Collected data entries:

——————————

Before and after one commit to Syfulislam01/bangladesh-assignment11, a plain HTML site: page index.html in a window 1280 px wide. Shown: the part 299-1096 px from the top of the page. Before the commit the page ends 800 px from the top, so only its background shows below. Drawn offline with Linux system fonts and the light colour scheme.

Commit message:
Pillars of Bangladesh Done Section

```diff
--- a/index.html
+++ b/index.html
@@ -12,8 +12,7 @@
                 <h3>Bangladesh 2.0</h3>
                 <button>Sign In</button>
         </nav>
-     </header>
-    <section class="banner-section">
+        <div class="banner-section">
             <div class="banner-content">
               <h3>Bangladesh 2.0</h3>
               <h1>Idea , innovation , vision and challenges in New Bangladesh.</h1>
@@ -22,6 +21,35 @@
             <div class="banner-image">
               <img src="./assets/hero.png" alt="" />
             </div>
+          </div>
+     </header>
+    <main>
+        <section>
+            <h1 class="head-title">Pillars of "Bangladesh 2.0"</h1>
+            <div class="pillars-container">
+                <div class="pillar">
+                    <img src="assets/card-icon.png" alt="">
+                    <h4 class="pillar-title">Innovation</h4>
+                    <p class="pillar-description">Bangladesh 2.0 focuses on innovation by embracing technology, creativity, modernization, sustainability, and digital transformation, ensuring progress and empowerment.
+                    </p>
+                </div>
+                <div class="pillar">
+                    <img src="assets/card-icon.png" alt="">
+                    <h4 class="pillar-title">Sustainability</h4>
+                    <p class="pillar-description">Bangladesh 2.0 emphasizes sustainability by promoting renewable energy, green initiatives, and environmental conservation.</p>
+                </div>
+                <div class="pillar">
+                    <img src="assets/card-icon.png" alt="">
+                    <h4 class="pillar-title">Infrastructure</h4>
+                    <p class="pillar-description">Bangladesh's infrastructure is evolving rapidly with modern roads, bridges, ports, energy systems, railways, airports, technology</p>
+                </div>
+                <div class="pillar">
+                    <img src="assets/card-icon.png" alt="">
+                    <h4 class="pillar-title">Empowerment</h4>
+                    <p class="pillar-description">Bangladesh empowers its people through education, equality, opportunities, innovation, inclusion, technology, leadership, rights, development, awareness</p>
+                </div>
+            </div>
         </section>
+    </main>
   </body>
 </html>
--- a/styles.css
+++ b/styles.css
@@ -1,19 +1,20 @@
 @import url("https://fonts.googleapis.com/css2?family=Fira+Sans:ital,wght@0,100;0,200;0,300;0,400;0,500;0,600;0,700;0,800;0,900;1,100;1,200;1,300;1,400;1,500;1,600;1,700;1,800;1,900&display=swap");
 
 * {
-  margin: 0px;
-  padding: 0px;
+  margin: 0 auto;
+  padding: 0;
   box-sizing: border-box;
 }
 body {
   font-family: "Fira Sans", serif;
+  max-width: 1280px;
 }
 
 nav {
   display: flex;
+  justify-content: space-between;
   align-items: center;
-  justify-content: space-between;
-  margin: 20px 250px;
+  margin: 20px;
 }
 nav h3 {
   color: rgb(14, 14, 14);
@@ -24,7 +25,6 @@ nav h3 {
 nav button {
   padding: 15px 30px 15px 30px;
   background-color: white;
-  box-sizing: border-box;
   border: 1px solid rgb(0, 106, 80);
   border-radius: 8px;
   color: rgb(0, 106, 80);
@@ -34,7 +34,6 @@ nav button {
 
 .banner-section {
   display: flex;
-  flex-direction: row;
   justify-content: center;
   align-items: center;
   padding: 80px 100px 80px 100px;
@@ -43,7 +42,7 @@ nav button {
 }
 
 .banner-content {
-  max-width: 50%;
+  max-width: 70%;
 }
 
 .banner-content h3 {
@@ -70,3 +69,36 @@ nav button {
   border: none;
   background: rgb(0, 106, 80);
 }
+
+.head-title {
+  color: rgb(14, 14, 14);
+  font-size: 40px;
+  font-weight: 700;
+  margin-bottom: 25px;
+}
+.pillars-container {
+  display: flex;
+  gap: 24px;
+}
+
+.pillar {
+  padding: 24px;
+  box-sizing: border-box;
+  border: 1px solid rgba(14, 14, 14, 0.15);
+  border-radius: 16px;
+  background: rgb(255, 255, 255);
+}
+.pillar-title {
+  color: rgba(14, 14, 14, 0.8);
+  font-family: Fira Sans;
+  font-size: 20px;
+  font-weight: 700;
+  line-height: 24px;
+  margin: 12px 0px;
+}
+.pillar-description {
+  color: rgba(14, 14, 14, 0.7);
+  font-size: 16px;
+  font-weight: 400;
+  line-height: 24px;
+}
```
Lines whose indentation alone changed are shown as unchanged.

——————————

## AIM OF THE EXERCISE
Output the complete set of records word for word.

## ANSWER TO THIS PROBLEM
Before and after one commit to Syfulislam01/bangladesh-assignment11, a plain HTML site: page index.html in a window 1280 px wide. Shown: the part 299-1096 px from the top of the page. Before the commit the page ends 800 px from the top, so only its background shows below. Drawn offline with Linux system fonts and the light colour scheme.

Commit message:
Pillars of Bangladesh Done Section

```diff
--- a/index.html
+++ b/index.html
@@ -12,8 +12,7 @@
                 <h3>Bangladesh 2.0</h3>
                 <button>Sign In</button>
         </nav>
-     </header>
-    <section class="banner-section">
+        <div class="banner-section">
             <div class="banner-content">
               <h3>Bangladesh 2.0</h3>
               <h1>Idea , innovation , vision and challenges in New Bangladesh.</h1>
@@ -22,6 +21,35 @@
             <div class="banner-image">
               <img src="./assets/hero.png" alt="" />
             </div>
+          </div>
+     </header>
+    <main>
+        <section>
+            <h1 class="head-title">Pillars of "Bangladesh 2.0"</h1>
+            <div class="pillars-container">
+                <div class="pillar">
+                    <img src="assets/card-icon.png" alt="">
+                    <h4 class="pillar-title">Innovation</h4>
+                    <p class="pillar-description">Bangladesh 2.0 focuses on innovation by embracing technology, creativity, modernization, sustainability, and digital transformation, ensuring progress and empowerment.
+                    </p>
+                </div>
+                <div class="pillar">
+                    <img src="assets/card-icon.png" alt="">
+                    <h4 class="pillar-title">Sustainability</h4>
+                    <p class="pillar-description">Bangladesh 2.0 emphasizes sustainability by promoting renewable energy, green initiatives, and environmental conservation.</p>
+                </div>
+                <div class="pillar">
+                    <img src="assets/card-icon.png" alt="">
+                    <h4 class="pillar-title">Infrastructure</h4>
+                    <p class="pillar-description">Bangladesh's infrastructure is evolving rapidly with modern roads, bridges, ports, energy systems, railways, airports, technology</p>
+                </div>
+                <div class="pillar">
+                    <img src="assets/card-icon.png" alt="">
+                    <h4 class="pillar-title">Empowerment</h4>
+                    <p class="pillar-description">Bangladesh empowers its people through education, equality, opportunities, innovation, inclusion, technology, leadership, rights, development, awareness</p>
+                </div>
+            </div>
         </section>
+    </main>
   </body>
 </html>
--- a/styles.css
+++ b/styles.css
@@ -1,19 +1,20 @@
 @import url("https://fonts.googleapis.com/css2?family=Fira+Sans:ital,wght@0,100;0,200;0,300;0,400;0,500;0,600;0,700;0,800;0,900;1,100;1,200;1,300;1,400;1,500;1,600;1,700;1,800;1,900&display=swap");
 
 * {
-  margin: 0px;
-  padding: 0px;
+  margin: 0 auto;
+  padding: 0;
   box-sizing: border-box;
 }
 body {
   font-family: "Fira Sans", serif;
+  max-width: 1280px;
 }
 
 nav {
   display: flex;
+  justify-content: space-between;
   align-items: center;
-  justify-content: space-between;
-  margin: 20px 250px;
+  margin: 20px;
 }
 nav h3 {
   color: rgb(14, 14, 14);
@@ -24,7 +25,6 @@ nav h3 {
 nav button {
   padding: 15px 30px 15px 30px;
   background-color: white;
-  box-sizing: border-box;
   border: 1px solid rgb(0, 106, 80);
   border-radius: 8px;
   color: rgb(0, 106, 80);
@@ -34,7 +34,6 @@ nav button {
 
 .banner-section {
   display: flex;
-  flex-direction: row;
   justify-content: center;
   align-items: center;
   padding: 80px 100px 80px 100px;
@@ -43,7 +42,7 @@ nav button {
 }
 
 .banner-content {
-  max-width: 50%;
+  max-width: 70%;
 }
 
 .banner-content h3 {
@@ -70,3 +69,36 @@ nav button {
   border: none;
   background: rgb(0, 106, 80);
 }
+
+.head-title {
+  color: rgb(14, 14, 14);
+  font-size: 40px;
+  font-weight: 700;
+  margin-bottom: 25px;
+}
+.pillars-container {
+  display: flex;
+  gap: 24px;
+}
+
+.pillar {
+  padding: 24px;
+  box-sizing: border-box;
+  border: 1px solid rgba(14, 14, 14, 0.15);
+  border-radius: 16px;
+  background: rgb(255, 255, 255);
+}
+.pillar-title {
+  color: rgba(14, 14, 14, 0.8);
+  font-family: Fira Sans;
+  font-size: 20px;
+  font-weight: 700;
+  line-height: 24px;
+  margin: 12px 0px;
+}
+.pillar-description {
+  color: rgba(14, 14, 14, 0.7);
+  font-size: 16px;
+  font-weight: 400;
+  line-height: 24px;
+}
```
Lines whose indentation alone changed are shown as unchanged.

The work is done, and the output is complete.